_What you need to do_:
All of the data should be restated word for word, with the pictures omitted.

________________________________________

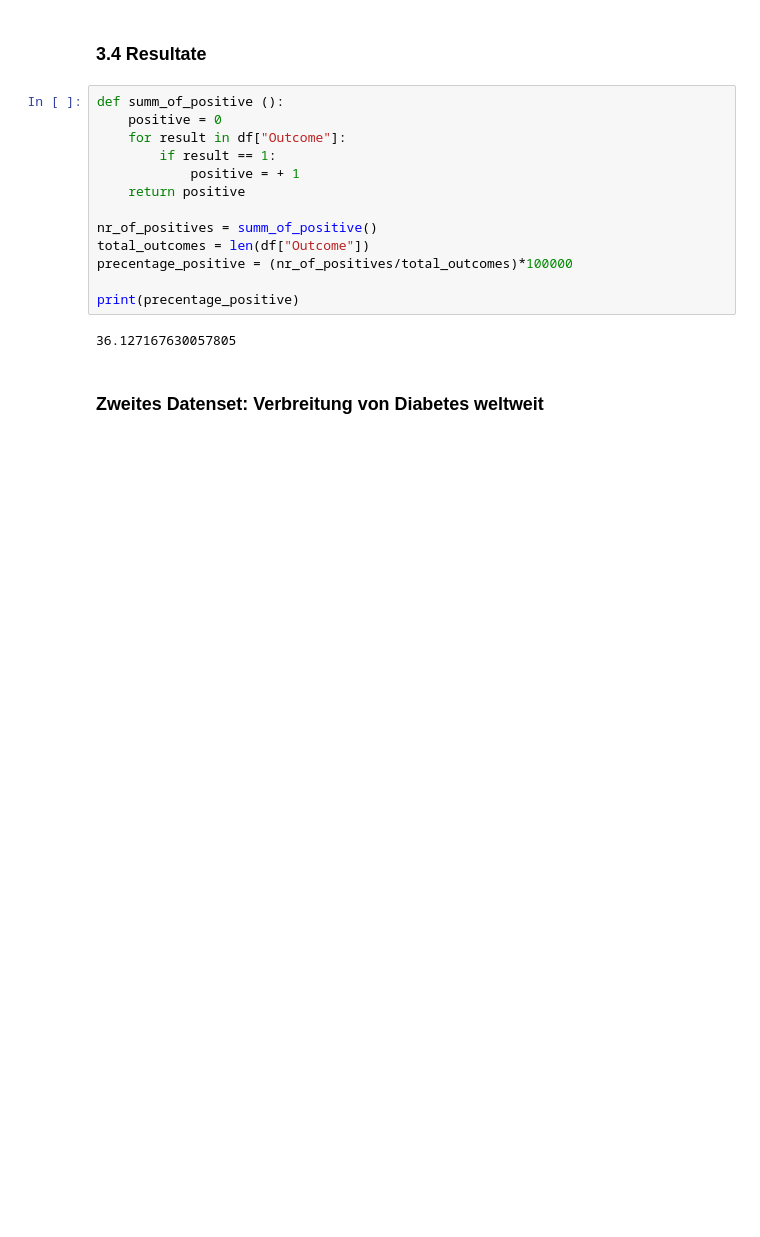
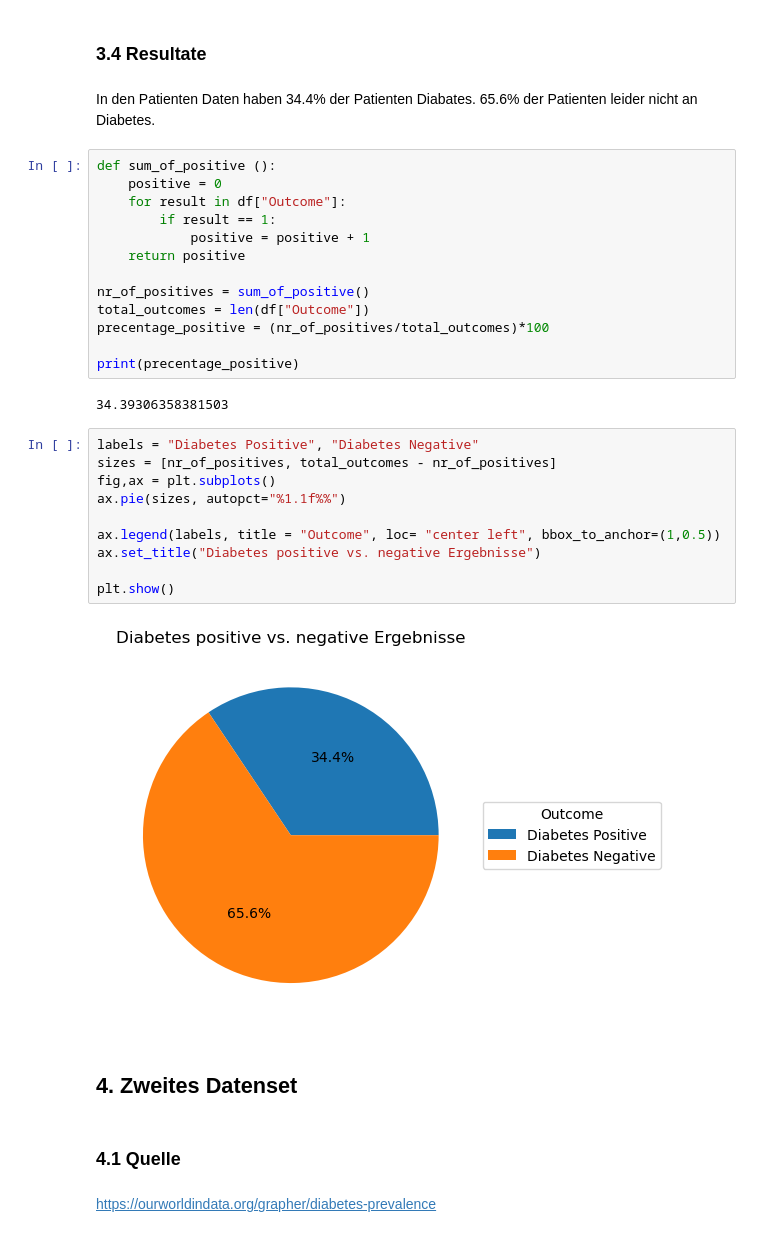
Before and after one commit to febenfasil/BMLD_LNW2, a Jupyter notebook: diabetes.ipynb, the cells around one changed output. Cells and saved outputs as stored; diff of their text form; blank space fills up the shorter version.

```diff
--- a/diabetes.ipynb
+++ b/diabetes.ipynb
@@ -160,20 +162,38 @@ plt.show()
 [figure]
 # %% [markdown]
 ### 3.4 Resultate
+# %% [markdown]
+In den Patienten Daten haben 34.4% der Patienten Diabates. 65.6% der Patienten leider nicht an Diabetes.
 # %%
-def summ_of_positive ():
+def sum_of_positive ():
     positive = 0
     for result in df["Outcome"]:
         if result == 1:
-            positive = + 1
+            positive = positive + 1
     return positive
 
-nr_of_positives = summ_of_positive()
+nr_of_positives = sum_of_positive()
 total_outcomes = len(df["Outcome"])
-precentage_positive = (nr_of_positives/total_outcomes)*100000
+precentage_positive = (nr_of_positives/total_outcomes)*100
 
 print(precentage_positive)
 # %% [output]
-36.127167630057805
+34.39306358381503
+# %%
+labels = "Diabetes Positive", "Diabetes Negative"
+sizes = [nr_of_positives, total_outcomes - nr_of_positives]
+fig,ax = plt.subplots()
+ax.pie(sizes, autopct="%1.1f%%")
+
+ax.legend(labels, title = "Outcome", loc= "center left", bbox_to_anchor=(1,0.5))
+ax.set_title("Diabetes positive vs. negative Ergebnisse")
+
+plt.show()
+# %% [output]
+[figure, added]
 # %% [markdown]
-### Zweites Datenset: Verbreitung von Diabetes weltweit
+## 4. Zweites Datenset
+# %% [markdown]
+### 4.1 Quelle
+# %% [markdown]
+https://ourworldindata.org/grapher/diabetes-prevalence
```
Also changed, not shown: parts of 11 cells of this notebook.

________________________________________

_Solution to this problem_:
Before and after one commit to febenfasil/BMLD_LNW2, a Jupyter notebook: diabetes.ipynb, the cells around one changed output. Cells and saved outputs as stored; diff of their text form; blank space fills up the shorter version.

```diff
--- a/diabetes.ipynb
+++ b/diabetes.ipynb
@@ -160,20 +162,38 @@ plt.show()
 [figure]
 # %% [markdown]
 ### 3.4 Resultate
+# %% [markdown]
+In den Patienten Daten haben 34.4% der Patienten Diabates. 65.6% der Patienten leider nicht an Diabetes.
 # %%
-def summ_of_positive ():
+def sum_of_positive ():
     positive = 0
     for result in df["Outcome"]:
         if result == 1:
-            positive = + 1
+            positive = positive + 1
     return positive
 
-nr_of_positives = summ_of_positive()
+nr_of_positives = sum_of_positive()
 total_outcomes = len(df["Outcome"])
-precentage_positive = (nr_of_positives/total_outcomes)*100000
+precentage_positive = (nr_of_positives/total_outcomes)*100
 
 print(precentage_positive)
 # %% [output]
-36.127167630057805
+34.39306358381503
+# %%
+labels = "Diabetes Positive", "Diabetes Negative"
+sizes = [nr_of_positives, total_outcomes - nr_of_positives]
+fig,ax = plt.subplots()
+ax.pie(sizes, autopct="%1.1f%%")
+
+ax.legend(labels, title = "Outcome", loc= "center left", bbox_to_anchor=(1,0.5))
+ax.set_title("Diabetes positive vs. negative Ergebnisse")
+
+plt.show()
+# %% [output]
+[figure, added]
 # %% [markdown]
-### Zweites Datenset: Verbreitung von Diabetes weltweit
+## 4. Zweites Datenset
+# %% [markdown]
+### 4.1 Quelle
+# %% [markdown]
+https://ourworldindata.org/grapher/diabetes-prevalence
```
Also changed, not shown: parts of 11 cells of this notebook.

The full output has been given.